Side Note: I labeled these buckets with my handy dandy label maker. It's one of my favorite things. <3

Shelf #5: Big bottles. I've got bulk hand sanitizer for refilling the tiny bottle I carry in my purse, bulk hand soap and dish soap for refilling all the containers in the house, bleach, drying aid for the dishwasher, etc. There is one thing here that doesn't belong: a package of foil cooking containers. I use them for making freezer meals, and they just sort of ended up here. It doesn't really bother me since they are a bulk kitchen item just like the napkins and Ziploc.

Floor: A broom exclusively for sweeping up cat litter. This closet is right next door to the laundry room -- where we keep our cat box.

The kitchen pantry used to be stuffed full of various food items. An organized pantry will save you money because it is much easier to see what you have on hand -- thus not buying duplicates.

Again, I went to the dollar store and bought 10 foam poster boards and 6 tubs. Total cost: $16.

I used the poster boards to cover the annoying wire shelves.

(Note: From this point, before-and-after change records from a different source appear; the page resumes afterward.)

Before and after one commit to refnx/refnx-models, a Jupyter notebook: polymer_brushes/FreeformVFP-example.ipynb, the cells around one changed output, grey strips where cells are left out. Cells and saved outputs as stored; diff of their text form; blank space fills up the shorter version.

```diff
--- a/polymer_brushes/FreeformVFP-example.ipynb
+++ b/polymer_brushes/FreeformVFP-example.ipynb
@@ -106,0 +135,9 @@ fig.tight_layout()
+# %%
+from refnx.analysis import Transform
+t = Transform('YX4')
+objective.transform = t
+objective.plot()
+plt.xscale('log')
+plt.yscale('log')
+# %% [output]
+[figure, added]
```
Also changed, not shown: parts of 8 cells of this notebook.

I cut the excess off to fit and actually ended up using this extra foam board whenever I organized my bathroom. I used my label maker again to label the buckets and the front of each food section.

Shelf #1 (going down and left to right): Breakfast items, candy bucket, extra flour/sugar, and "Asian" food ingredients (mostly for making sushi).

Shelf #2: Drink mixes (tea, coffee, hot cocoa) and a bucket of more drink mixes, including boba pearls and straws. Snack and lunch foods, such as chips, pretzels, crackers, and a bucket for snack bars and the like.

Shelf #3: All canned goods, Ziploc bags in use (hanging from the wire shelf above), and all baking items. The bucket holds baking chips, nuts, marshmallows, etc.

Shelf #4: All grains. Pasta, rice, lentils, etc. The bucket contains bulk spices, and on the far right, are all our non-refrigerated sauces, including honey and syrup.

Shelf #5: Before I organized the pantry, shelf 5 was also full of food items. The buckets made a world of difference! Everything is contained, and I am able to use my fifth shelf to store kitchen tools: slow cooker, rice cooker, coffee pot, immersion blender, hand mixer, and waffle iron. These items were originally houses in the kitchen cabinets, and since they have moved to the pantry, I gained a lot more room in my cabinets!

Floor: Deep fryer, bread maker, cat food, lunch boxes, and bulk oil and vinegar.

So, there it is. My pantry and linen closet are organized and functioning wonderfully. I know you may not have the same types of things I do, but the key is grouping what you have. Keep like items together to make finding them easier.

I hope you found this post helpful!
- Linciel